The Most Incredible Tablet That Gets the Least Attention
Soon after Apple came out with their iPad 1 tablet, much hype and anticipation was made around the Playbook tablet manufactured by RIM, most notorious for their incredibly handy cell phone devices. For some reason, as RIM came out with their playbook tablet, the technological community immediately compared it to the iPad and dismissed it. The iPad is the iPad and the Playbook is the Playbook.
Although they might seem similar in form and function, they differ greatly in many ways. The Playbook is the ultimate tablet device for anyone searching to expand upon their already enjoyable experience on the Blackberry. Its Bluetooth link to the Blackberry turns your Playbook into a large, comfortable platform, in order to do whatever you wanted to do on your Blackberry in a more relaxed and comfortable way. The connection is extremely easy and really does not require any special skills.
The major complaint, which was made all over the news, that the Playbook lacked an internalized email application, is simply overdone. Yes, it is a mistake and a lack which should be and will be corrected. But the real question is whether it prevents users in any way from doing what they want to do? The answer to this question is no, for the simple reason that having to use the Bluetooth connection to your Blackberry actually makes things easier. Your email accounts and contacts are already present and there is no need to re-program an additional app. And yes, we hope that RIM will shortly integrate a native email program which will actually make the task described above quick, simple and allow non-Blackberry users to take full advantage of the tablet.

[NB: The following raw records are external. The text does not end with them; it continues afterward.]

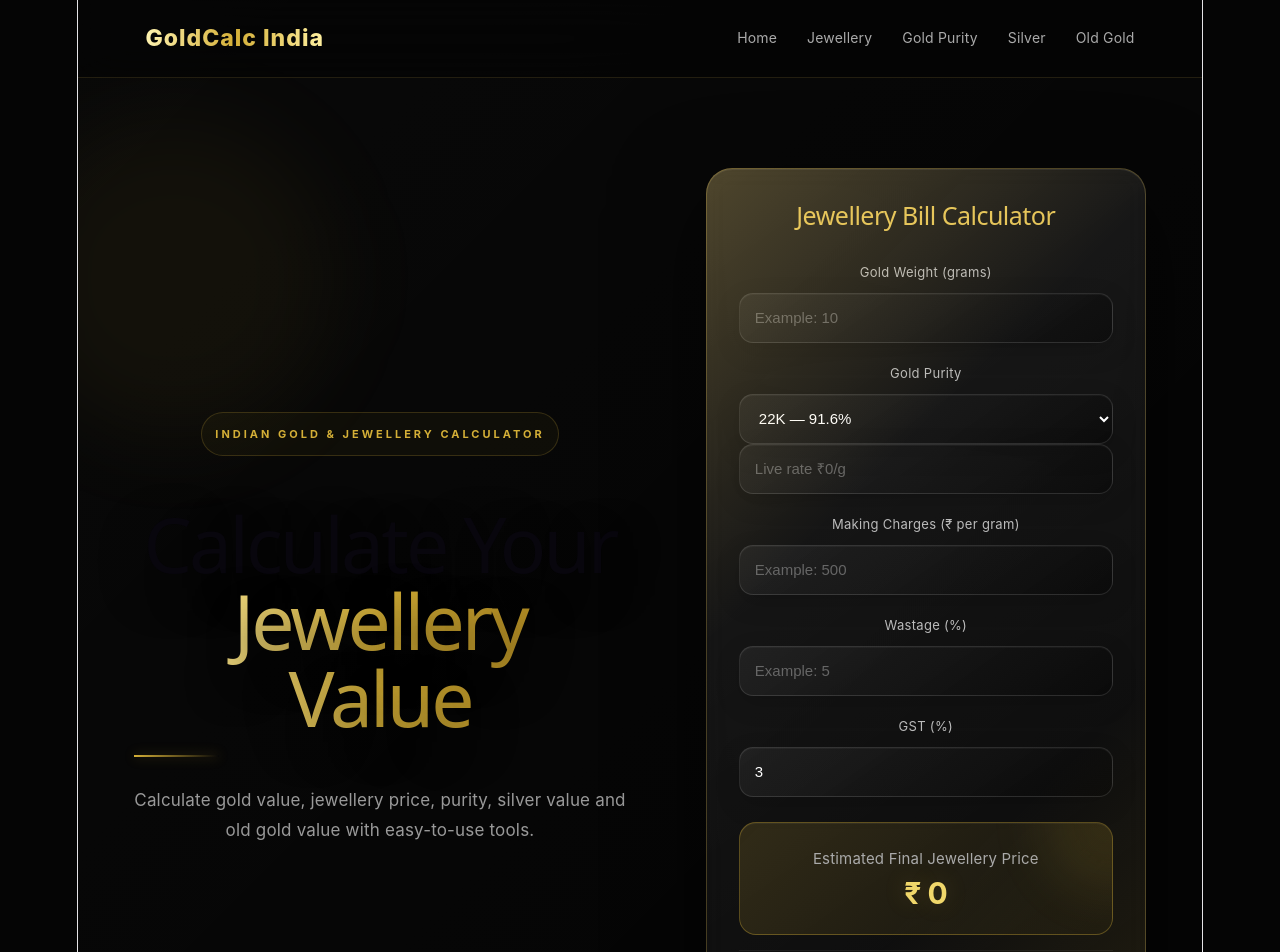
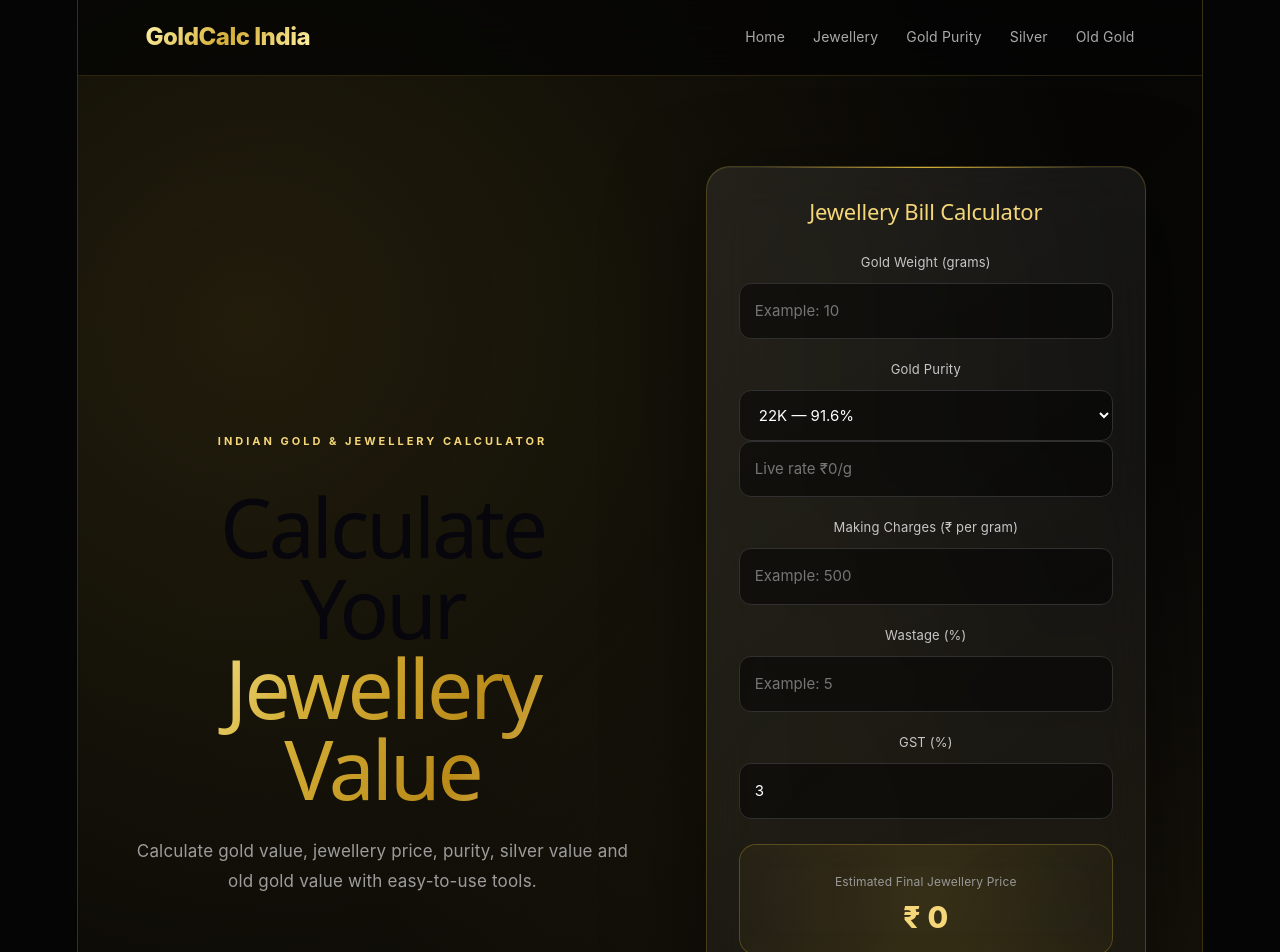
Before and after one commit to indialoopofficial-ctrl/goldcalc-india, a React (Vite) app: page / in a window 1280 px wide. Shown: the top 952 px of the page. Built offline with nearby package versions, Linux system fonts and the light colour scheme; no server answers.

Commit message:
Upgrade GoldCalc to luxury UI

```diff
--- a/src/App.css
+++ b/src/App.css
@@ -5,77 +5,81 @@
 }
 
 :root {
-  font-family: Inter, Arial, sans-serif;
-  color: #fff;
-  background: #050505;
+  --gold: #d4af37;
+  --gold-light: #f5d77a;
+  --gold-dark: #9f7d20;
+  --black: #050505;
+  --black-soft: #0b0b0b;
+  --glass: rgba(255, 255, 255, 0.055);
+  --border: rgba(212, 175, 55, 0.25);
+  --text: #f5f5f5;
+  --muted: #9c9c9c;
+}
+
+html {
+  scroll-behavior: smooth;
 }
 
 body {
-  margin: 0;
-  min-width: 320px;
-  background: #050505;
-  color: #fff;
+  font-family: Inter, Arial, sans-serif;
+  background: var(--black);
+  color: var(--text);
 }
 
-body::before {
-  content: "";
-  position: fixed;
-  inset: 0;
-  pointer-events: none;
-  background:
-    radial-gradient(circle at 15% 15%, rgba(255, 200, 70, 0.13), transparent 28%),
-    radial-gradient(circle at 85% 25%, rgba(255, 180, 40, 0.08), transparent 25%),
-    radial-gradient(circle at 50% 100%, rgba(212, 175, 55, 0.08), transparent 35%);
-  z-index: -1;
+button,
+input,
+select {
+  font: inherit;
 }
 
 .app {
   min-height: 100vh;
   overflow: hidden;
   background:
-    linear-gradient(135deg, rgba(255,255,255,.015), transparent 40%),
-    #050505;
+    radial-gradient(circle at 15% 10%, rgba(212, 175, 55, 0.14), transparent 28%),
+    radial-gradient(circle at 85% 35%, rgba(212, 175, 55, 0.08), transparent 30%),
+    linear-gradient(135deg, #030303, #0a0907 50%, #030303);
 }
 
 /* NAVBAR */
 
 .navbar {
-  height: 78px;
+  position: sticky;
+  top: 0;
+  z-index: 100;
+  height: 76px;
   padding: 0 6%;
   display: flex;
   align-items: center;
   justify-content: space-between;
-  border-bottom: 1px solid rgba(255, 215, 100, .12);
-  background: rgba(5, 5, 5, .72);
-  backdrop-filter: blur(22px);
-  position: sticky;
-  top: 0;
-  z-index: 20;
+  border-bottom: 1px solid rgba(212, 175, 55, 0.18);
+  background: rgba(5, 5, 5, 0.78);
+  backdrop-filter: blur(20px);
 }
 
 .logo {
-  font-size: 23px;
+  font-size: 24px;
   font-weight: 800;
-  letter-spacing: 1px;
-  background: linear-gradient(90deg, #fff3b0, #d4af37, #fff0a0);
+  letter-spacing: -0.5px;
+  background: linear-gradient(135deg, #fff1a8, var(--gold), #fff1a8);
   -webkit-background-clip: text;
-  color: transparent;
+  -webkit-text-fill-color: transparent;
 }
 
 .nav-links {
   display: flex;
-  gap: 30px;
+  gap: 28px;
   color: #aaa;
   font-size: 14px;
 }
 
 .nav-links span {
   cursor: pointer;
-  transition: .25s;
+  transition: 0.25s;
 }
 
 .nav-links span:hover {
-  color: #e8c85a;
+  color: var(--gold-light);
 }
 
 /* HERO */
@@ -84,106 +88,108 @@
   width: 90%;
   max-width: 1250px;
   margin: auto;
+  min-height: 680px;
   padding: 90px 0;
   display: grid;
   grid-template-columns: 1fr 440px;
-  gap: 80px;
+  gap: 75px;
   align-items: center;
 }
 
+.intro {
+  animation: fadeUp 0.7s ease both;
+}
+
 .tag {
-  color: #d4af37;
+  color: var(--gold-light);
   letter-spacing: 3px;
   font-size: 11px;
   font-weight: 700;
-  margin-bottom: 18px;
+  margin-bottom: 20px;
 }
 
 .intro h1 {
-  font-size: clamp(45px, 6vw, 78px);
-  line-height: 1;
+  max-width: 720px;
+  font-size: clamp(48px, 7vw, 82px);
+  line-height: 0.98;
   letter-spacing: -3px;
   margin-bottom: 28px;
 }
 
 .intro h1 span {
   display: block;
-  background: linear-gradient(90deg, #fff1a8, #d4af37, #9c7618);
+  background: linear-gradient(
+    120deg,
+    #fff3a6,
+    var(--gold),
+    #b98a18,
+    #ffe89a
+  );
   -webkit-background-clip: text;
-  color: transparent;
+  -webkit-text-fill-color: transparent;
 }
 
 .description {
-  max-width: 570px;
-  color: #999;
+  max-width: 600px;
+  color: var(--muted);
   font-size: 17px;
   line-height: 1.8;
 }
 
-/* GLASS CALCULATOR */
+/* CALCULATOR */
 
 .calculator,
 .tool-card {
   position: relative;
   padding: 32px;
-  border: 1px solid rgba(255, 215, 100, .24);
-  border-radius: 26px;
-
+  border: 1px solid var(--border);
+  border-radius: 24px;
   background:
     linear-gradient(
       145deg,
-      rgba(255,255,255,.09),
-      rgba(255,255,255,.025)
+      rgba(255, 255, 255, 0.08),
+      rgba(255, 255, 255, 0.025)
     );
+  box-shadow:
+    0 30px 90px rgba(0, 0, 0, 0.55),
+    inset 0 1px 0 rgba(255, 255, 255, 0.06);
+  backdrop-filter: blur(22px);
+  transition: transform 0.3s, border-color 0.3s;
+}
 
-  backdrop-filter: blur(12px);
-  -webkit-backdrop-filter: blur(12px);
-
-  box-shadow:
-    0 30px 90px rgba(0,0,0,.65),
-    inset 0 1px 0 rgba(255,255,255,.08);
-
-  transition: transform .3s, border-color .3s, box-shadow .3s;
+.calculator:hover,
+.tool-card:hover {
+  transform: translateY(-4px);
+  border-color: rgba(212, 175, 55, 0.48);
 }
 
 .calculator::before,
 .tool-card::before {
   content: "";
   position: absolute;
-  inset: -1px;
-  border-radius: inherit;
-  pointer-events: none;
+  top: 0;
+  left: 12%;
+  width: 76%;
+  height: 1px;
   background: linear-gradient(
-    135deg,
-    rgba(255,215,100,.22),
-    transparent 35%,
-    transparent 70%,
-    rgba(212,175,55,.12)
+    90deg,
+    transparent,
+    var(--gold),
+    transparent
   );
-}
-
-.calculator:hover,
-.tool-card:hover {
-  transform: translateY(-5px);
-  border-color: rgba(255,215,100,.4);
-  box-shadow:
-    0 35px 100px rgba(0,0,0,.75),
-    0 0 40px rgba(212,175,55,.07);
 }
 
 .calculator h2,
 .tool-card h2 {
-  color: #e4c45a;
-  margin-bottom: 28px;
-  font-size: 23px;
+  color: var(--gold-light);
+  font-size: 22px;
+  margin-bottom: 24px;
 }
-
-/* INPUTS */
 
 .calculator label,
 .tool-card label {
   display: block;
-  color: #bbb;
+  color: #c7c7c7;
   margin: 17px 0 8px;
   font-size: 13px;
 }
@@ -194,64 +200,66 @@
 .tool-card select {
   width: 100%;
   padding: 14px 15px;
-  border-radius: 13px;
-  border: 1px solid rgba(255,255,255,.12);
-  background: rgba(0,0,0,.38);
-  color: #fff;
+  border-radius: 12px;
+  border: 1px solid #303030;
+  background: rgba(0, 0, 0, 0.48);
+  color: white;
   outline: none;
   font-size: 15px;
-  transition: .25s;
-}
-
-.calculator input::placeholder,
-.tool-card input::placeholder {
-  color: #666;
+  transition: 0.25s;
 }
 
 .calculator input:focus,
 .calculator select:focus,
 .tool-card input:focus,
 .tool-card select:focus {
-  border-color: #d4af37;
-  box-shadow: 0 0 0 3px rgba(212,175,55,.08);
+  border-color: var(--gold);
+  box-shadow: 0 0 0 3px rgba(212, 175, 55, 0.08);
 }
 
 /* RESULT */
 
 .result {
   margin-top: 25px;
-  padding: 23px;
+  padding: 24px;
   border-radius: 17px;
   text-align: center;
-
   background:
-    linear-gradient(
-      135deg,
-      rgba(212,175,55,.16),
-      rgba(212,175,55,.035)
+    radial-gradient(
+      circle at center,
+      rgba(212, 175, 55, 0.15),
+      rgba(212, 175, 55, 0.035)
     );
-
-  border: 1px solid rgba(212,175,55,.35);
-  box-shadow: inset 0 1px rgba(255,255,255,.05);
+  border: 1px solid rgba(212, 175, 55, 0.3);
+  box-shadow: inset 0 0 35px rgba(212, 175, 55, 0.035);
 }
 
 .result small {
   display: block;
-  color: #aaa;
-  margin-bottom: 8px;
+  color: #999;
+  margin-bottom: 9px;
+  font-size: 12px;
 }
 
 .result strong {
-  color: #f0d76b;
+  display: block;
+  color: var(--gold-light);
   font-size: 30px;
-  text-shadow: 0 0 25px rgba(212,175,55,.2);
+  font-weight: 800;
 }
 
 .breakdown {
-  margin-top: 15px;
+  margin-top: 16px;
+  padding-top: 10px;
+  border-top: 1px solid #222;
+}
+
+.breakdown p {
+  display: flex;
+  justify-content: space-between;
   color: #888;
+  padding: 5px 0;
   font-size: 13px;
-  line-height: 1.8;
 }
 
 /* TOOLS */
@@ -259,33 +267,40 @@
 .tools {
   width: 90%;
   max-width: 1250px;
-  margin: 20px auto 90px;
+  margin: 10px auto 100px;
   display: grid;
   grid-template-columns: repeat(2, 1fr);
-  gap: 30px;
+  gap: 28px;
 }
 
-.tools .tool-card:last-child {
+.tool-card:nth-child(3) {
   grid-column: span 2;
 }
+
+.tool-card .description {
+  font-size: 14px;
+  margin-bottom: 20px;
+}
+
+/* PURITY */
 
 .purity-result {
   margin-top: 20px;
   padding: 18px;
   border-radius: 15px;
-  background: rgba(212,175,55,.055);
-  border: 1px solid rgba(212,175,55,.18);
+  background: rgba(212, 175, 55, 0.055);
+  border: 1px solid rgba(212, 175, 55, 0.2);
 }
 
 .purity-result p {
   display: flex;
   justify-content: space-between;
-  margin: 10px 0;
+  margin: 11px 0;
   color: #999;
 }
 
 .purity-result strong {
-  color: #e4c45a;
+  color: var(--gold-light);
 }
 
 /* INFO */
@@ -293,43 +308,42 @@
 .info {
   width: 90%;
   max-width: 1100px;
-  margin: 0 auto 70px;
+  margin: 0 auto 80px;
   text-align: center;
 }
 
 .info h2 {
-  color: #e4c45a;
-  font-size: 36px;
+  color: var(--gold-light);
+  font-size: 38px;
   margin-bottom: 12px;
 }
 
 .info > p {
-  color: #777;
+  color: #888;
 }
 
 .features {
   margin-top: 35px;
   display: grid;
   grid-template-columns: repeat(3, 1fr);
-  gap: 20px;
+  gap: 18px;
 }
 
 .features div {
-  padding: 27px;
-  border: 1px solid rgba(255,255,255,.08);
-  border-radius: 20px;
-  background: rgba(255,255,255,.025);
-  backdrop-filter: blur(8px);
-  transition: .3s;
+  padding: 28px 22px;
+  border: 1px solid #242424;
+  border-radius: 18px;
+  background: rgba(255, 255, 255, 0.025);
+  transition: 0.3s;
 }
 
 .features div:hover {
-  transform: translateY(-4px);
-  border-color: rgba(212,175,55,.3);
+  border-color: rgba(212, 175, 55, 0.3);
+  transform: translateY(-3px);
 }
 
 .features h3 {
-  color: #d4af37;
+  color: var(--gold-light);
   margin-bottom: 10px;
 }
 
@@ -342,45 +356,59 @@
 
 footer {
   text-align: center;
-  padding: 35px;
-  color: #555;
-  border-top: 1px solid rgba(255,255,255,.07);
-  font-size: 12px;
+  padding: 35px 20px;
+  color: #666;
+  border-top: 1px solid #1b1b1b;
+  background: rgba(0, 0, 0, 0.35);
+}
+
+footer p:first-child {
+  color: #999;
+  margin-bottom: 7px;
+}
+
+/* ANIMATION */
+
+@keyframes fadeUp {
+  from {
+    opacity: 0;
+    transform: translateY(18px);
+  }
+
+  to {
+    opacity: 1;
+    transform: translateY(0);
+  }
 }
 
 /* MOBILE */
 
-@media (max-width: 800px) {
-  .navbar {
-    height: 68px;
-  }
-
+@media (max-width: 900px) {
   .nav-links {
     display: none;
   }
 
   .hero {
     grid-template-columns: 1fr;
-    padding: 55px 0;
+    padding: 65px 0;
     gap: 45px;
   }
 
   .intro h1 {
-    font-size: 48px;
+    font-size: 52px;
     letter-spacing: -2px;
   }
 
-  .calculator,
-  .tool-card {
-    padding: 24px;
-    border-radius: 22px;
+  .calculator {
+    max-width: 600px;
+    margin: auto;
   }
 
   .tools {
     grid-template-columns: 1fr;
   }
 
-  .tools .tool-card:last-child {
+  .tool-card:nth-child(3) {
     grid-column: span 1;
   }
 
@@ -389,287 +417,31 @@
   }
 }
 
-.calculator-top {
-  display: flex;
-  align-items: center;
-  gap: 8px;
-  margin-bottom: 18px;
-  color: #9c853b;
-  font-size: 9px;
-  letter-spacing: 2px;
-  font-weight: 700;
+@media (max-width: 520px) {
+  .hero,
+  .tools {
+    width: 92%;
   }
 
-.live-dot {
-  width: 7px;
-  height: 7px;
-  border-radius: 50%;
-  background: #d4af37;
-  box-shadow: 0 0 12px rgba(212,175,55,.8);
+  .navbar {
+    padding: 0 4%;
   }
 
-.premium-badge {
-  margin-left: auto;
-  padding: 5px 8px;
-  border: 1px solid rgba(212,175,55,.25);
-  border-radius: 20px;
-  color: #d4af37;
-  background: rgba(212,175,55,.06);
-  letter-spacing: 1px;
-}
-
-.calculator h2 {
-  font-size: 25px;
-  letter-spacing: -.5px;
-}
-
-.calculator input,
-.calculator select,
-.tool-card input,
-.tool-card select {
-  transition:
-    border-color .25s ease,
-    box-shadow .25s ease,
-    background .25s ease;
-}
-
-.calculator input:hover,
-.calculator select:hover,
-.tool-card input:hover,
-.tool-card select:hover {
-  background: rgba(255,255,255,.055);
-  border-color: rgba(212,175,55,.28);
-}
-
-.result {
-  position: relative;
-  overflow: hidden;
-}
-
-.result::after {
-  content: "";
-  position: absolute;
-  width: 140px;
-  height: 140px;
-  right: -70px;
-  top: -70px;
-  border-radius: 50%;
-  background: rgba(212,175,55,.10);
-  filter: blur(25px);
-  pointer-events: none;
-}
-
-/* PREMIUM HERO LIGHT */
-
-.hero {
-  position: relative;
-}
-
-.hero::before {
-  content: "";
-  position: absolute;
-  width: 320px;
-  height: 320px;
-  left: -120px;
-  top: 40px;
-  border-radius: 50%;
-  background: rgba(212,175,55,.055);
-  filter: blur(45px);
-  pointer-events: none;
-}
-
-.intro {
-  position: relative;
-  z-index: 1;
-}
-
-.intro .tag {
-  display: inline-flex;
-  align-items: center;
-  padding: 8px 13px;
-  border: 1px solid rgba(212,175,55,.2);
-  border-radius: 30px;
-  background: rgba(212,175,55,.045);
+  .logo {
+    font-size: 20px;
   }
 
   .intro h1 {
-  text-shadow: 0 15px 45px rgba(0,0,0,.7);
+    font-size: 44px;
   }
 
-.intro h1 span {
-  position: relative;
-}
-
-.intro h1 span::after {
-  content: "";
-  display: block;
-  width: 85px;
-  height: 2px;
-  margin-top: 18px;
-  background: linear-gradient(90deg, #d4af37, transparent);
-  box-shadow: 0 0 12px rgba(212,175,55,.35);
-}
-
-.calculator {
-  z-index: 2;
-}
-
-@media (prefers-reduced-motion: no-preference) {
-  .live-dot {
-    animation: livePulse 2s ease-in-out infinite;
-  }
-}
-
-@keyframes livePulse {
-  0%, 100% {
-    opacity: .65;
-    transform: scale(1);
-  }
-  50% {
-    opacity: 1;
-    transform: scale(1.25);
-  }
-}
-
-/* FUTURISTIC GOLD CONTROLS */
-
-.calculator input,
-.calculator select,
-.tool-card input,
-.tool-card select {
-  min-height: 50px;
-  border-radius: 14px;
-  background:
-    linear-gradient(
-      145deg,
-      rgba(255,255,255,.055),
-      rgba(0,0,0,.35)
-    );
-  box-shadow:
-    inset 0 1px 0 rgba(255,255,255,.04),
-    0 8px 25px rgba(0,0,0,.18);
-}
-
-.calculator input:focus,
-.calculator select:focus,
-.tool-card input:focus,
-.tool-card select:focus {
-  border-color: rgba(230,195,80,.75);
-  background: rgba(212,175,55,.045);
-  box-shadow:
-    0 0 0 3px rgba(212,175,55,.08),
-    0 0 22px rgba(212,175,55,.09),
-    inset 0 1px 0 rgba(255,255,255,.05);
-}
-
-.calculator select,
-.tool-card select {
-  cursor: pointer;
-}
-
-.calculator select option,
-.tool-card select option {
-  background: #111;
-  color: #fff;
-}
-
-.calculator label,
-.tool-card label {
-  letter-spacing: .3px;
-}
-
-.breakdown {
-  padding-top: 12px;
-  border-top: 1px solid rgba(255,255,255,.06);
-}
-
-.breakdown p {
-  display: flex;
-  justify-content: space-between;
-  gap: 15px;
+  .calculator,
+  .tool-card {
+    padding: 23px;
+    border-radius: 20px;
   }
 
   .result strong {
-  letter-spacing: -.5px;
-}
-
-@media (max-width: 800px) {
-  .calculator input,
-  .calculator select,
-  .tool-card input,
-  .tool-card select {
-    min-height: 52px;
+    font-size: 25px;
   }
 }
-
-/* GOLD MARKET */
-
-.gold-market {
-  width: 90%;
-  max-width: 1250px;
-  margin: 45px auto 0;
-  padding: 28px;
-  border: 1px solid rgba(212,175,55,.16);
-  border-radius: 26px;
-  background: rgba(255,255,255,.025);
-  backdrop-filter: blur(8px);
-}
-
-.market-heading {
-  margin-bottom: 25px;
-}
-
-.market-heading h2 {
-  margin: 5px 0 8px;
-  font-size: 28px;
-  color: #e4c45a;
-}
-
-.market-heading p {
-  color: #777;
-  font-size: 14px;
-}
-
-.market-cards {
-  display: grid;
-  grid-template-columns: repeat(3, 1fr);
-  gap: 16px;
-}
-
-.market-card {
-  padding: 22px;
-  border-radius: 18px;
-  border: 1px solid rgba(212,175,55,.16);
-  background: rgba(0,0,0,.25);
-  transition: .25s;
-}
-
-.market-card:hover {
-  transform: translateY(-3px);
-  border-color: rgba(212,175,55,.35);
-}
-
-.market-card span,
-.market-card small {
-  display: block;
-  color: #777;
-  font-size: 10px;
-  letter-spacing: 2px;
-}
-
-.market-card strong {
-  display: block;
-  margin: 12px 0 6px;
-  color: #f0d76b;
-  font-size: 27px;
-}
-
-@media (max-width: 800px) {
-  .gold-market {
-    padding: 22px;
-  }
-
-  .market-cards {
-    grid-template-columns: 1fr;
-  }
-}
```
Lines whose indentation alone changed are shown as unchanged.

Its amazingly clear screen can be linked to a larger monitor or HDTV through its micro HDMI port. The HDMI port along with its full support for Adobe Flash, Word, Excel and PowerPoint make presenting and editing effortless. Its front camera can even serve in a video conference. Its HDMI port sets the Playbook ahead in that it can serve as a portable media station both for work-style presentation and leisure activities. With the overwhelming growth of companies such as Netflix, the need for media stations is growing. The Playbook can even become your permanent source of films and music for your home cinema system. Its streaming capabilities are impressive and comparable to that of a PC.
After having addressed the more “Book” aspect of this device, but still mentioned some perks of its “Play” facet, let us focus briefly on its battery life, operating system and web surfing capabilities. All connections activated, the battery lasted roughly 9 hours, an ample amount of time. The interface from QNX (purchased by RIM) is very smooth. No bugs were encountered, even while many tasks were running at the same time. Multitasking between the various opened tasks happened to be much simpler and more amusing than with the Samsung Galaxy Tab or the iPad 2. The type of processor used allowed for many large applications to run simultaneously without any issues. As for the web browsing, the Playbook offers you an incomparable experience; believe it or not, it is more enjoyable than being on a PC. The device supports all web site plug-ins and does not come up with any blank spots (as many other tablets do!).
The Playbook is in essence a successful effort by RIM, which already masters the business realm with its famous BlackBerry, to enter and combine the main technological efforts of daily life. The Playbook has two aspects to it: the “Play” to relax and the “Book” to be more serious. The Playbook goes beyond being “perfect for the enterprise environment” — it combines and facilitates the most tense times of the day with the most détente ones. It is small and light enough to carry all over, but large enough to accomplish any task you wish with the stroke of a finger. The special pricing offered by RIM (all models at $299) and the much anticipated release of the Playbook OS 2.0 enhance the Playbook’s appeal.